Enough about the setting though – as theatre people, we know that the characters that fill it are what counts. Today we had our two actors Blythe Duff and Richard Rankin in the room together for the first time. Blythe played Helen in the first production that Paines Plough did with Oran Mór, and Richard is our new Evan.

We spent the day reading through the script as it is, then pulling it apart page by page to try and form a timeline for both characters. David Harrower’s lean, exact word choice is meant to titillate and it has already become obvious that our version of events will develop as we investigate each scene over the coming weeks.

Tomorrow we’re meeting with David himself and as well as asking him some of the questions that came up today, we’ll be looking at the place of the piece and how that changes what we do on stage.

Until then!

Countdown to Edinburgh…

Last week brought the launch of the 2012 Edinburgh Fringe programme and we were eagerly checking the post box that morning for our copy of the Fringe brochure. When it did arrive there was an instant scramble over the single copy as we all wanted to take a peek at the wealth of shows on offer this year.

And Paines Plough will be taking a show up to the Fringe this year as well – David Harrower ’s Good With People directed by Paines Plough co-artistic director George Perrin, designed by Ben Stones and starring Blythe Duff. The production will be playing at the Traverse Theatre between 4th-26th August as part of a double-bill with David Greig’s The Letter of Last Resort. The play originally started life back in 2010 as part of our A Play, A Pie and A Pint season at Òran Mór, so it is exciting to have it return.
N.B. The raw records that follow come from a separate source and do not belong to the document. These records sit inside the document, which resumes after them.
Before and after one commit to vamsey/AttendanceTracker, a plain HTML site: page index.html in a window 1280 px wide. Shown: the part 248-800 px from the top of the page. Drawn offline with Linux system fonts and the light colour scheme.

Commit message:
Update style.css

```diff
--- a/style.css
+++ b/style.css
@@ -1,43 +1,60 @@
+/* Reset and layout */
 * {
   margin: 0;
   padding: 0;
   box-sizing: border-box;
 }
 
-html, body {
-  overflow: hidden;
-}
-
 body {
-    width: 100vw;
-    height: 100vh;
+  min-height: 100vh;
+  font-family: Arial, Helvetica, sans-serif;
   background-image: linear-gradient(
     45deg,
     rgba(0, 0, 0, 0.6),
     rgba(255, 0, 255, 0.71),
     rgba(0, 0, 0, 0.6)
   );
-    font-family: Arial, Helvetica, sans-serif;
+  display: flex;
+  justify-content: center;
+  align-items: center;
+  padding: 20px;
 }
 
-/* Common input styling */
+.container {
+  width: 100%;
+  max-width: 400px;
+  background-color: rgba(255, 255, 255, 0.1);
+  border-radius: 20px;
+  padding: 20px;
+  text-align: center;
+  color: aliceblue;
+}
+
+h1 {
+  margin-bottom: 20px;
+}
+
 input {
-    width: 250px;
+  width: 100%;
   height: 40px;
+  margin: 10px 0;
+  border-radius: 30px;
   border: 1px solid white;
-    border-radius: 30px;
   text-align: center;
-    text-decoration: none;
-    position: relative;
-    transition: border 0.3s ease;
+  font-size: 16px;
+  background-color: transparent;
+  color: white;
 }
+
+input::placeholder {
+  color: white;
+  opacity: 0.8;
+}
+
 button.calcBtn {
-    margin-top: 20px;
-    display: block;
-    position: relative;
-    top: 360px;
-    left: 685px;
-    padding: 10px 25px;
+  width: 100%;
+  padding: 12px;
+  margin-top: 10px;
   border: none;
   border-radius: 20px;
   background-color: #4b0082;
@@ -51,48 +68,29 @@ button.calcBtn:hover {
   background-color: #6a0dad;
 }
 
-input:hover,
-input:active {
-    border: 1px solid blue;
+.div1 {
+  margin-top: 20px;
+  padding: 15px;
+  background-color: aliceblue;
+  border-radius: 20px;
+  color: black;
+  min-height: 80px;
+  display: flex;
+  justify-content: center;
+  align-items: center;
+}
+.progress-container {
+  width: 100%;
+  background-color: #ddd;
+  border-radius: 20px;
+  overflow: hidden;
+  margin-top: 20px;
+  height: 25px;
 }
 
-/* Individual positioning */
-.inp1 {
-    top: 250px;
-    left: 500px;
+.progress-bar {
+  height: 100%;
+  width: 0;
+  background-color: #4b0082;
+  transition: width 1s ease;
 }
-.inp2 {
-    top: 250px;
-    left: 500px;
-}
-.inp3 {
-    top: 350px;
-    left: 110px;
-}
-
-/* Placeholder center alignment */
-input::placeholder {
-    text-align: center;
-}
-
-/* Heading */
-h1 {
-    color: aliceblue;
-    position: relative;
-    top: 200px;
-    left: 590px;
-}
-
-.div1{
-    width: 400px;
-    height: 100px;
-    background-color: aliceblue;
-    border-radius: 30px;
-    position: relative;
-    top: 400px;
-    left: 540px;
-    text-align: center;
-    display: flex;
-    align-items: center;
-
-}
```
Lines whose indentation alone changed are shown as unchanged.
And as a play set in Scotland from a Scottish writer, Edinburgh seems its natural home.

If you are interested in seeing Good With People you can book through the Traverse website or call the box office on 0131 228 1404. And of course you can also book through the Edinburgh Fringe website.

So the countdown to the Edinburgh Fringe has finally begun – we can’t wait!

Blythe Duff shortlisted for CATS award

Blythe Duff as Jackie Reid in Taggart (photo: Edinburgh Evening News)

On Wednesday night we opened LOVE, LOVE, LOVE at The Citizens Theatre in Glasgow, and we were delighted to welcome as our guest Blythe Duff, who played Helen in last year’s GOOD WITH PEOPLE by David Harrower, and is best known for playing Jackie Reid in Taggart.

On Thursday morning, as we were thrilled to learn Blythe has been shortlisted in the Best Female Performance category of the Critics Awards For Theatre In Scotland (CATS) for Good With People.

The awards are Scotland’s most prestigious for theatre, and Blythe in shortlisted alongside Kate Dickie, Gemma McElhinney, Mercy Ojelade in her category. The winners will be announced at the Festival Theatre, Edinburgh, on Sunday 12 June.

Blythe and Andrew Scott-Ramsey toured Good With People to Edinburgh, Coventry, Dublin and Newcastle after the production’s premiere as part of our A Play, A Pie And A Pint season with Oran Mor in Glasgow last Autumn. Our AD George directed.

Here’s what the critics had to say:

“In George Perrin’s razor-sharp production, Blythe Duff is brilliantly deadpan as a Helensburgh hotel landlady, hilariously hidebound by petty regulations.”
★★★★ The Guardian

“Terrific short dialogue – performed with electrifying power by Blythe Duff and Andrew Scott-Ramsay.”
★★★★ The Scotsman

So congratulations Blythe! We’ll be rooting for you on 12 June.